Exercise -
Among the lines of the entries below, count those containing the word "atoms" and answer with the number only.

Material for this task -
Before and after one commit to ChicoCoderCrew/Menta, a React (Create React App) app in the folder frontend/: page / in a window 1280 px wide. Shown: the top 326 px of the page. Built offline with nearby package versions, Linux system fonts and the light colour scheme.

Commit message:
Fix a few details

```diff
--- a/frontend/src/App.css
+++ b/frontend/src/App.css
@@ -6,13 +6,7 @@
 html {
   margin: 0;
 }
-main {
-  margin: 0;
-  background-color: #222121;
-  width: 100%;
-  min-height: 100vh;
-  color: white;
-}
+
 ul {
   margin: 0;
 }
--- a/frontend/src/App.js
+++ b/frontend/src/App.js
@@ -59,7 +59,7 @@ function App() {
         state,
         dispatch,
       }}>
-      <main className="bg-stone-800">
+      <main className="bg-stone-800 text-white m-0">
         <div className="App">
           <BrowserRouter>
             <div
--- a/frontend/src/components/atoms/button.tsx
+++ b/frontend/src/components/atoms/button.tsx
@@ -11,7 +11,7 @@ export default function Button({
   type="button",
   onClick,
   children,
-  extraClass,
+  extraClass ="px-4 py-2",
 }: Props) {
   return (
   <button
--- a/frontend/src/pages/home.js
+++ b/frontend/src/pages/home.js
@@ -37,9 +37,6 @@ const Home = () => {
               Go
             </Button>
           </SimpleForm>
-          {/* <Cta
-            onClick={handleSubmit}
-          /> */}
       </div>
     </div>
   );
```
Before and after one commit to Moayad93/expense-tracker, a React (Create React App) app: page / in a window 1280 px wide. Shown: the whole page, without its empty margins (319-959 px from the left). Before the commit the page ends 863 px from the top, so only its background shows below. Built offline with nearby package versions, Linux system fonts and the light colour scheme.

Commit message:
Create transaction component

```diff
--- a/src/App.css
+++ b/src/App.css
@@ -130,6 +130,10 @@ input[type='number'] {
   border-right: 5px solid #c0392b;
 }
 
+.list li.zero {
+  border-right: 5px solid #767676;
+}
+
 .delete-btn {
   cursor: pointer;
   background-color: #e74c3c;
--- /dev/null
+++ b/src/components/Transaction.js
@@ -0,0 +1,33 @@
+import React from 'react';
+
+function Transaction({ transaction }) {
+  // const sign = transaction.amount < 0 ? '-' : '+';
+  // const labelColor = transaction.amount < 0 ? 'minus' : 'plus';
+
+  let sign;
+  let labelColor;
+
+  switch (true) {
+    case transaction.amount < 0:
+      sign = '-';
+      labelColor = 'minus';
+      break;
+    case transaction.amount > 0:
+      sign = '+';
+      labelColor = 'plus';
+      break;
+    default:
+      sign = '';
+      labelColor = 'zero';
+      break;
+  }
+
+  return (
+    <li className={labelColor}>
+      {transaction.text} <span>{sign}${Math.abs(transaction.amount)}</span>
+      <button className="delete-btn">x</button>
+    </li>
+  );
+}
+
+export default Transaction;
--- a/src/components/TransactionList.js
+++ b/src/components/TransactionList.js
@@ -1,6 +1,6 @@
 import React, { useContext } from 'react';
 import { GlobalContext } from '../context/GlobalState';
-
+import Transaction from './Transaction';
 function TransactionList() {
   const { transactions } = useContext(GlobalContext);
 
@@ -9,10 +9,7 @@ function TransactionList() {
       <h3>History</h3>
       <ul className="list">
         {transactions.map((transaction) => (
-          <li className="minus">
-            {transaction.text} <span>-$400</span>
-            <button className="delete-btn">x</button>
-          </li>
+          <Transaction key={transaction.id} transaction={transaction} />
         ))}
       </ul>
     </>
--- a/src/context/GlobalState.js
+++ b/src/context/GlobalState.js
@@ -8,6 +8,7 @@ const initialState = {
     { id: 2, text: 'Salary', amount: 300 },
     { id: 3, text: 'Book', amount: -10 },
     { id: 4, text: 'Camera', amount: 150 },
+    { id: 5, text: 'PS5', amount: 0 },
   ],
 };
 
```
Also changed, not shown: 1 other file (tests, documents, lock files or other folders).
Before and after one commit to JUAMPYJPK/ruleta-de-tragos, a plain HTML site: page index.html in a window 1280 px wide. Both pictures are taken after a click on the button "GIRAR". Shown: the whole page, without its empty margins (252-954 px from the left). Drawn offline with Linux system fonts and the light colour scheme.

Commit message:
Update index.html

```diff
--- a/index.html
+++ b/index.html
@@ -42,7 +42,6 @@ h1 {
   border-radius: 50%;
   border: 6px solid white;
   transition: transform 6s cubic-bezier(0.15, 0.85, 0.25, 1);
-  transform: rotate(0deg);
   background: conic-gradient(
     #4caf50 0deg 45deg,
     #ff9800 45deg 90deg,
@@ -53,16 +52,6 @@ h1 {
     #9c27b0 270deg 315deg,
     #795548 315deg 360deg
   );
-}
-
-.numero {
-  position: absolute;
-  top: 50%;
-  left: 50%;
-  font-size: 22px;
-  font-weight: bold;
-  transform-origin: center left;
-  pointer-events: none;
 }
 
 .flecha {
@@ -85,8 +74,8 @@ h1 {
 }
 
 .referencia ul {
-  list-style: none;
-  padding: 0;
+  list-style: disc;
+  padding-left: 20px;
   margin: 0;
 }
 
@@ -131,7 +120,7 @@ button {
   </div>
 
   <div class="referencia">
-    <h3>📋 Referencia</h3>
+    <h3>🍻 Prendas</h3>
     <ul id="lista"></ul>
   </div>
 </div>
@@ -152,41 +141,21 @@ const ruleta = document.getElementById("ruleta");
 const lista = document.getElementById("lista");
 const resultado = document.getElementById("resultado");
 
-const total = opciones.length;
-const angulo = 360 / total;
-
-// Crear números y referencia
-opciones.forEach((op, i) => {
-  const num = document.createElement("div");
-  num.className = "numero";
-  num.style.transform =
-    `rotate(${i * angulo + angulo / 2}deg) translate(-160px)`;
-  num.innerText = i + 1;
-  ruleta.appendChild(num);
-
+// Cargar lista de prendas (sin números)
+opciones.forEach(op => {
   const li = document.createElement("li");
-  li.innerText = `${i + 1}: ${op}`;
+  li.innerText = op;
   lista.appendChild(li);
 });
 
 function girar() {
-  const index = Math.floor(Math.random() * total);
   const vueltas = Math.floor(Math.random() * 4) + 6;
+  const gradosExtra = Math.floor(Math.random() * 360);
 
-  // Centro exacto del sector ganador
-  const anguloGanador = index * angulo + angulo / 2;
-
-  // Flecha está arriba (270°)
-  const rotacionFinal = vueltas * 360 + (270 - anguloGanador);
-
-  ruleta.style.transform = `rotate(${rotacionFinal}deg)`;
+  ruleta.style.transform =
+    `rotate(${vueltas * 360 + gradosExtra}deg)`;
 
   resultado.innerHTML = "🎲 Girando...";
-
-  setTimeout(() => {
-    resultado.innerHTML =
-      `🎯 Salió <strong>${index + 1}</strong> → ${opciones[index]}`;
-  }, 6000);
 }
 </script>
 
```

Task solution -
2